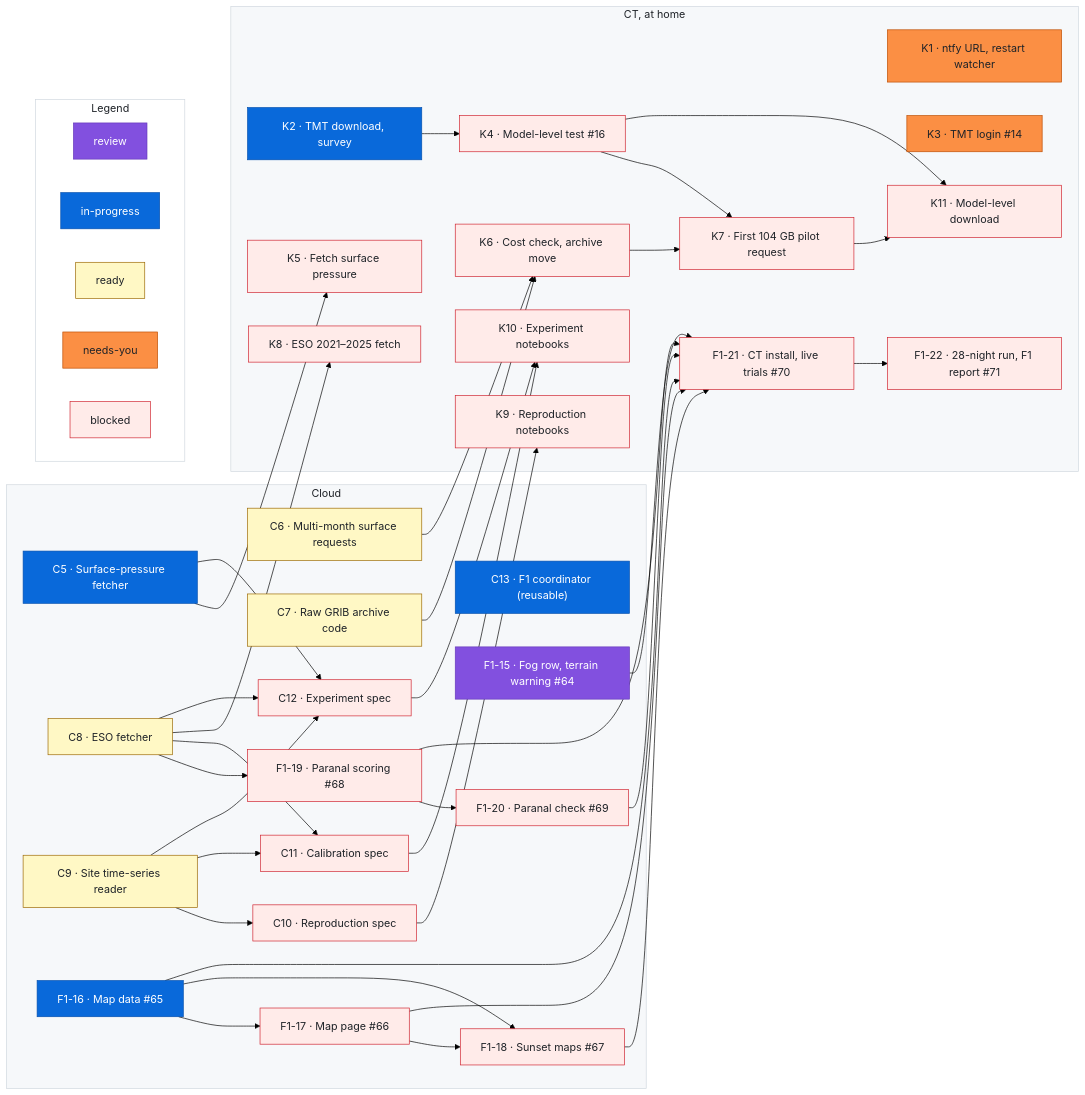
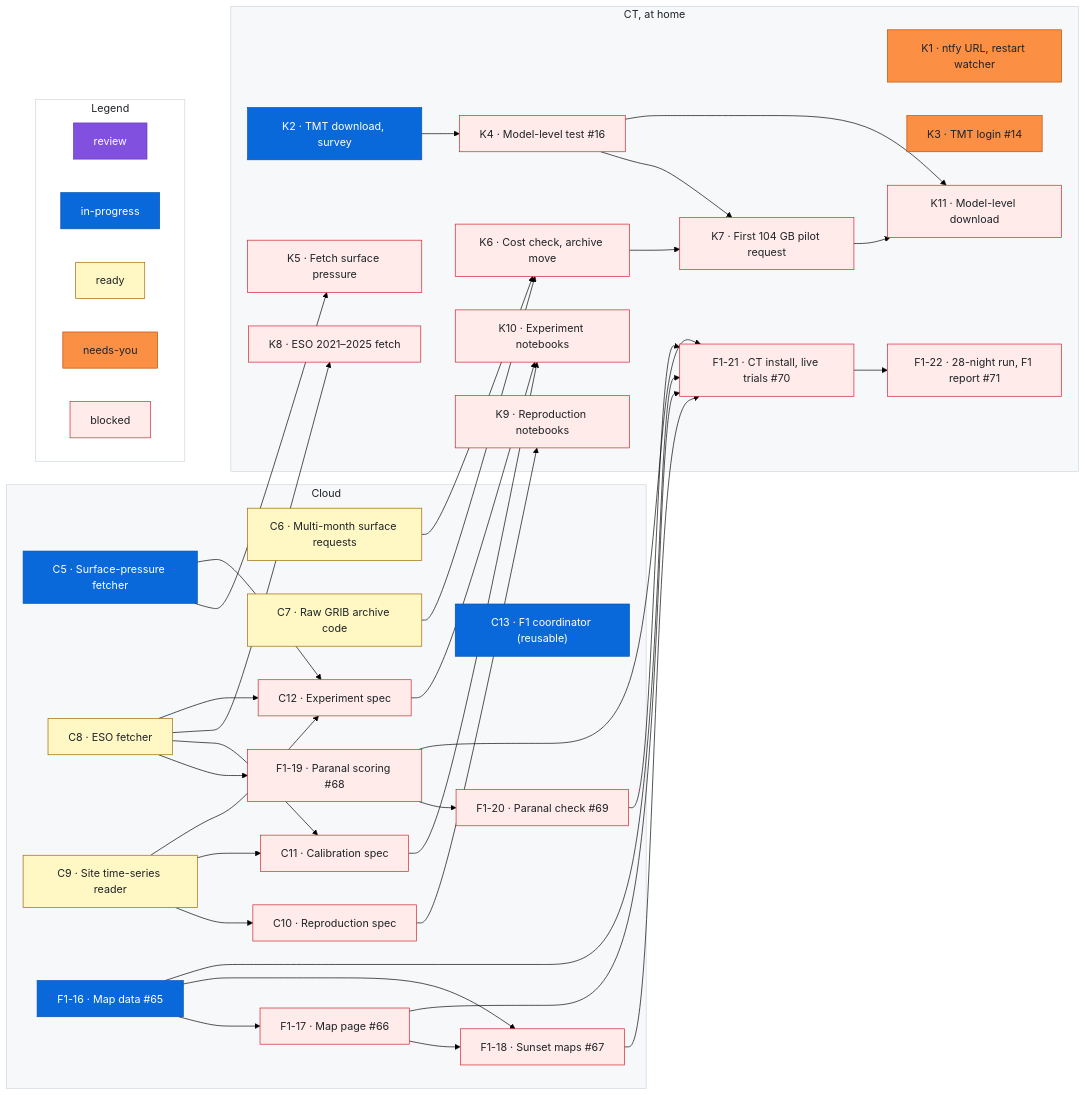
The diagram in docs/roadmap.md (rrweller/Astro-seeing), drawn with Mermaid (forest theme) before and after one commit. The commit also changed other lines of this file, not shown here.

First line of the commit message:
roadmap: remove F1-15 (#92 merged)

```diff
--- a/docs/roadmap.md
+++ b/docs/roadmap.md
@@ -90,7 +88,6 @@
     C11["C11 · Calibration spec"]
     C12["C12 · Experiment spec"]
     C13["C13 · F1 coordinator (reusable)"]
-    F1_15["F1-15 · Fog row, terrain warning #64"]
     F1_16["F1-16 · Map data #65"]
     F1_17["F1-17 · Map page #66"]
     F1_18["F1-18 · Sunset maps #67"]
@@ -117,7 +114,6 @@
   F1_17 --> F1_18
   C8 --> F1_19
   F1_19 --> F1_20
-  F1_15 --> F1_21
   F1_16 --> F1_21
   F1_17 --> F1_21
   F1_18 --> F1_21
@@ -175,8 +171,6 @@
   %% ---
   class C13 inprogress
   %% ---
-  class F1_15 review
-  %% ---
   class F1_16 inprogress
   %% ---
   class F1_17 blocked
```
---------------
◆ WORK ORDER
If a line in the material contains "inprogress", show it.

◆ THE ANSWER
   class C13 inprogress
   class F1_16 inprogress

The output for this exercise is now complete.